The Prepare Florida program will help residents of the state take measures to protect themselves before a major storm hits. Taking action prior to hurricane season can be important because hurricanes can often form and make landfall with little warning. Ideally, Florida residents will have an emergency kit that will make it possible to organize financial and other information in one place. The program also offers advice about how to find insurance and how to file a claim.
Florida residents may be interested to know that the U.S. House of Representatives approved on May 30 a short-term continuation of the flood insurance program through June 14. This was after the House failed to reauthorize the program as part of a $19 billion disaster aid bill. The same broader bill has already been cleared in the Senate. If it passed the House, it would have kept the program going until Sept. 30.
A new AAA survey found that more than 90% of people in Florida are concerned about the upcoming hurricane season. Nearly 20% said they are more worried about it than they were a year ago. Five recent major storms in the state have racked up over $200 billion in damages.
Another hurricane in Florida in the season ahead may dangerously overburden the Federal Emergency Management Agency, which already has more than 50 of what is called "open disaster events". FEMA has faced criticism for its response to hurricanes and other natural disasters, but the agency says people need to protect themselves more with insurance.
Florida lawmakers have passed a bill that the insurance industry claims wil modernize the state's system and limit certain types of lawsuits. This comes as many Florida homeowners are still struggling with claims filed for hurricane damage and other types of problems caused by severe weather. House Bill 301 addressed a number of issues related to the state's insurance industry and could be a mixed bag for insured homeowners.
The vast majority of homeowners around the country don't have enough flood insurance, according to a report by ValuePenguin.com. However, the financial website found that Florida has the second highest percentage of residents with flood coverage in the nation.
Florida homeowners and others who have been impacted by a major weather event may need to file an insurance claim afterward. Filing an insurance claim can be easier by taking action before the storm such as talking with an insurance agent. This can help a person determine if they are covered for wind, rain or other types of damage that could occur. Furthermore, individuals should take pictures or videos of their homes before the storm hits.
Florida homeowners who were victims of Hurricane Michael continue to face costly damages and persistent problems, even months after the storm left the Panhandle. In April 2019, the federal government revised its earlier estimation of the storm, which it had recorded as a Category 4 hurricane. Instead, it noted that Michael was actually a Category 5 storm with wind speeds of around 160 mph when it hit land in October 2018. The storm was one of the most powerful hurricanes to ever hit the country, especially in a highly populated area; with the correction, it is only the fourth Category 5 storm on record.
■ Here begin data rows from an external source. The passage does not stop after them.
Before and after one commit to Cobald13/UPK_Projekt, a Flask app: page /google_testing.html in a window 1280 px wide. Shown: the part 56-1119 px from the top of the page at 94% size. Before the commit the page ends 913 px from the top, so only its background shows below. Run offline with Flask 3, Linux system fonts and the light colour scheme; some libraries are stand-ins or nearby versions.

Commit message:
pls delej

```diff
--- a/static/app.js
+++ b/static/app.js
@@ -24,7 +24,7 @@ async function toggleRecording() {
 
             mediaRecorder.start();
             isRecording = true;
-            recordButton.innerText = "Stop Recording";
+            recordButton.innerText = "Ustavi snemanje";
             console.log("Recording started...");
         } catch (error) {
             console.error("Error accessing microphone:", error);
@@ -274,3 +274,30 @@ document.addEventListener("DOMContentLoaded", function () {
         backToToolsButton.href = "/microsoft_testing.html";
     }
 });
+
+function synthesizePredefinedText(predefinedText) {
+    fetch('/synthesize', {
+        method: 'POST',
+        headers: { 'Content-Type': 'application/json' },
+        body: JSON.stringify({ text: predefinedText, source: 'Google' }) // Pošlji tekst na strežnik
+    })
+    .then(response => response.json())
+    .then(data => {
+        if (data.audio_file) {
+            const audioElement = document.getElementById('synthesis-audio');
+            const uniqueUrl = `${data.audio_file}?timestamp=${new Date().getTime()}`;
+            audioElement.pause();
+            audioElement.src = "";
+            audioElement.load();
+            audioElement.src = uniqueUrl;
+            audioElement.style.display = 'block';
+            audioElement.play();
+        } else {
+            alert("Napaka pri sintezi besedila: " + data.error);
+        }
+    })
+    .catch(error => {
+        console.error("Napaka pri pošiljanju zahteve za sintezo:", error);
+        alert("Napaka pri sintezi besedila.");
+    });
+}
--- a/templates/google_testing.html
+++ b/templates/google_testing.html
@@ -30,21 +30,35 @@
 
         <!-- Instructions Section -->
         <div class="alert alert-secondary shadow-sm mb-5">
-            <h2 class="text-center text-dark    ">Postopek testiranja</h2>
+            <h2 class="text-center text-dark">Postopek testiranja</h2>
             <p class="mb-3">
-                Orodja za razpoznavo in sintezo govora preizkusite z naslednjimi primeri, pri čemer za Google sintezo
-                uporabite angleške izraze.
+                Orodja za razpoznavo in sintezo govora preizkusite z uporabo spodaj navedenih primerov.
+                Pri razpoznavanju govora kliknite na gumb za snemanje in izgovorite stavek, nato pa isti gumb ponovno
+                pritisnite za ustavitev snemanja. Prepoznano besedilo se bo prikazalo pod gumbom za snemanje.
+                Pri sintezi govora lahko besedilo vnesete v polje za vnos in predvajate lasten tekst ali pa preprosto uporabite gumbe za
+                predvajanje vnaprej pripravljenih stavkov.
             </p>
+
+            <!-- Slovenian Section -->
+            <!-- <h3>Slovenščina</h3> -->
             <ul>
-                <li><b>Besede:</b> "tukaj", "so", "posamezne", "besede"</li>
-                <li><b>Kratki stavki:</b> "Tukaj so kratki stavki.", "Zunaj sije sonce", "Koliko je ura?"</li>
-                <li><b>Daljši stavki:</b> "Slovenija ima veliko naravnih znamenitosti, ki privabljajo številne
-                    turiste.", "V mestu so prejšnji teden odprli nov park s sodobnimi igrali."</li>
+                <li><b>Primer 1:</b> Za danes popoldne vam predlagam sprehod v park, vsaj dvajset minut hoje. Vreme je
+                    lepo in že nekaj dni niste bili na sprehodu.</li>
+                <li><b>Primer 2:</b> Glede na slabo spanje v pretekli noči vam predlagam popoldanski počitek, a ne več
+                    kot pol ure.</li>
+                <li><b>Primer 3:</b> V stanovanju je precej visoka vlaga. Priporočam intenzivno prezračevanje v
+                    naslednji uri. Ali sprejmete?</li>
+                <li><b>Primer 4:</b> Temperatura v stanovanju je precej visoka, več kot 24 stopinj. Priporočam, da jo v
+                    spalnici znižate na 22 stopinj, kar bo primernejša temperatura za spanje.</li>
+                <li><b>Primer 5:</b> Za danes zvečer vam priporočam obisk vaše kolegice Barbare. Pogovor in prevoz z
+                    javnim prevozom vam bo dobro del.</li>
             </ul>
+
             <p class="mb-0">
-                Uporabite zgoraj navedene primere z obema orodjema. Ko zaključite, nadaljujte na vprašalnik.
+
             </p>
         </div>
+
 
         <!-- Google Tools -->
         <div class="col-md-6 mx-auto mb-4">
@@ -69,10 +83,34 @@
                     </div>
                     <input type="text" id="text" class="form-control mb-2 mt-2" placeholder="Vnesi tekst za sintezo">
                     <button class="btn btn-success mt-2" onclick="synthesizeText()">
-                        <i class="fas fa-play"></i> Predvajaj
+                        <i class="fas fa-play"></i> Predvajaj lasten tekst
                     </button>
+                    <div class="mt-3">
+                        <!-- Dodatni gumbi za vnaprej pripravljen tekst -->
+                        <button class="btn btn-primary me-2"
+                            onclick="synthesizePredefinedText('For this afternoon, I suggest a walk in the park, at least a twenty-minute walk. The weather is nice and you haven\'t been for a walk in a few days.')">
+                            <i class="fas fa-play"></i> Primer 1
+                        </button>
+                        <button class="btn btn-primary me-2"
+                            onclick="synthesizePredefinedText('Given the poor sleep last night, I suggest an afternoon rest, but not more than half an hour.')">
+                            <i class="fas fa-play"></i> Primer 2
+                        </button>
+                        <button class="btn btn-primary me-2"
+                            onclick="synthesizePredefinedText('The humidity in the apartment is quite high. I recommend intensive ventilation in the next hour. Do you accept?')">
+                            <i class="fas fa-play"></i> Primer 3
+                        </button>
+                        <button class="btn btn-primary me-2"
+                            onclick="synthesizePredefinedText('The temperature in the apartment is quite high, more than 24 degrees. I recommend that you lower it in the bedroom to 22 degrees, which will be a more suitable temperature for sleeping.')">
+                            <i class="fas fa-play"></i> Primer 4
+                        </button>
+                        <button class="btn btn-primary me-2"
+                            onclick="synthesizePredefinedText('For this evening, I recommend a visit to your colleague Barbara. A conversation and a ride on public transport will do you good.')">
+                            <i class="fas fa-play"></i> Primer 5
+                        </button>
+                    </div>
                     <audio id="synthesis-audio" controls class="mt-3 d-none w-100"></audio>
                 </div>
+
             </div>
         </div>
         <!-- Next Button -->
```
Many Florida homeowners may find themselves paying a higher price for homeowners' insurance than they did in the past. According to one study, the premiums paid for this type of insurance have risen by 88 percent in the past 10 years. A finance company said that ongoing natural disasters may be one reason for the increase, but insurance companies are continuing to bring in significant profits.
When a pipe bursts, the resulting water damage can be devastating to Florida homeowners. They may turn to their homeowners' insurance for coverage for the substantial bills that can shortly follow a significant plumbing problem. However, you may be surprised to learn that some insurers may delay or even deny claims for water damage caused by broken pipes, claiming that you should instead have additional flood insurance. Insurance companies are often dedicated above all to protecting their bottom line.